## TASK ITEM
Read the records below. Copy each line where the string "change" occurs.

## DATA
• • • • • • •
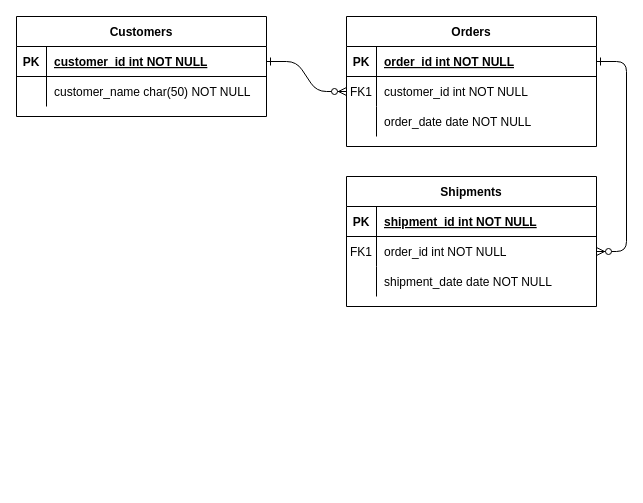
Above: Untitled Diagram.drawio in girlsgotech/Fullstack (draw.io), before the change. Source tidied: cells renumbered, new cells numbered last; positions are measured from the earlier drawing's top-left corner, leaving out a move shared by most shapes. Both pictures are drawn from the tidied source at 100%, with x=0, y=0 at pixel (16, 16).
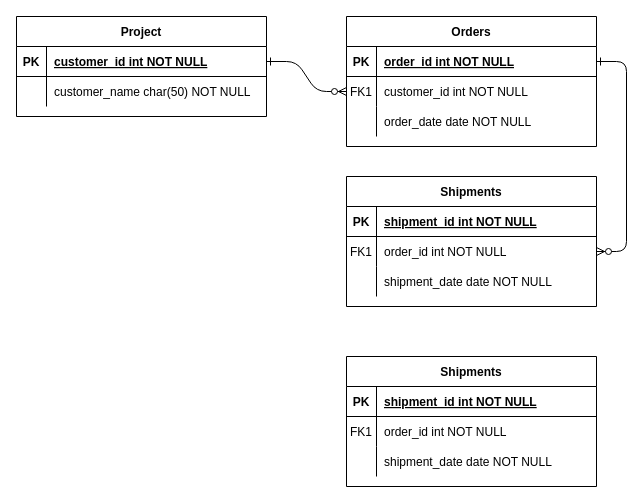
After the change.

Diff of the diagram source:
```diff
@@
-    <mxCell id="24" value="Customers" style="shape=table;startSize=30;childLayout=tableLayout;rowLines=0;fontStyle=1;align=center;" parent="1" vertex="1">
+    <mxCell id="24" value="Project" style="shape=table;startSize=30;childLayout=tableLayout;rowLines=0;fontStyle=1;align=center;" parent="1" vertex="1">
       <mxGeometry width="250" height="100" as="geometry" />
     </mxCell>
@@
+    <mxCell id="31" value="Shipments" style="shape=table;startSize=30;childLayout=tableLayout;rowLines=0;fontStyle=1;align=center;" parent="1" vertex="1">
+      <mxGeometry x="330" y="340" width="250" height="130" as="geometry" />
+    </mxCell>
+    <mxCell id="32" style="shape=partialRectangle;fillColor=none;top=0;left=0;right=0;bottom=1;" parent="31" vertex="1">
+      <mxGeometry y="30" width="250" height="30" as="geometry" />
+    </mxCell>
+    <mxCell id="33" value="PK" style="shape=partialRectangle;overflow=hidden;fillColor=none;top=0;left=0;bottom=0;right=0;fontStyle=1;" parent="32" vertex="1">
+      <mxGeometry width="30" height="30" as="geometry" />
+    </mxCell>
+    <mxCell id="34" value="shipment_id int NOT NULL " style="shape=partialRectangle;overflow=hidden;fillColor=none;top=0;left=0;bottom=0;right=0;align=left;spacingLeft=6;fontStyle=5;" parent="32" vertex="1">
+      <mxGeometry x="30" width="220" height="30" as="geometry" />
+    </mxCell>
+    <mxCell id="35" style="shape=partialRectangle;fillColor=none;top=0;left=0;right=0;bottom=0;" parent="31" vertex="1">
+      <mxGeometry y="60" width="250" height="30" as="geometry" />
+    </mxCell>
+    <mxCell id="36" value="FK1" style="shape=partialRectangle;overflow=hidden;fillColor=none;top=0;left=0;bottom=0;right=0;" parent="35" vertex="1">
+      <mxGeometry width="30" height="30" as="geometry" />
+    </mxCell>
+    <mxCell id="37" value="order_id int NOT NULL" style="shape=partialRectangle;overflow=hidden;fillColor=none;top=0;left=0;bottom=0;right=0;align=left;spacingLeft=6;" parent="35" vertex="1">
+      <mxGeometry x="30" width="220" height="30" as="geometry" />
+    </mxCell>
+    <mxCell id="38" style="shape=partialRectangle;fillColor=none;top=0;left=0;right=0;bottom=0;" parent="31" vertex="1">
+      <mxGeometry y="90" width="250" height="30" as="geometry" />
+    </mxCell>
+    <mxCell id="39" style="shape=partialRectangle;overflow=hidden;fillColor=none;top=0;left=0;bottom=0;right=0;" parent="38" vertex="1">
+      <mxGeometry width="30" height="30" as="geometry" />
+    </mxCell>
+    <mxCell id="40" value="shipment_date date NOT NULL" style="shape=partialRectangle;overflow=hidden;fillColor=none;top=0;left=0;bottom=0;right=0;align=left;spacingLeft=6;" parent="38" vertex="1">
+      <mxGeometry x="30" width="220" height="30" as="geometry" />
+    </mxCell>
```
• • • • • • •
## ANSWER
Above: Untitled Diagram.drawio in girlsgotech/Fullstack (draw.io), before the change. Source tidied: cells renumbered, new cells numbered last; positions are measured from the earlier drawing's top-left corner, leaving out a move shared by most shapes. Both pictures are drawn from the tidied source at 100%, with x=0, y=0 at pixel (16, 16).
After the change.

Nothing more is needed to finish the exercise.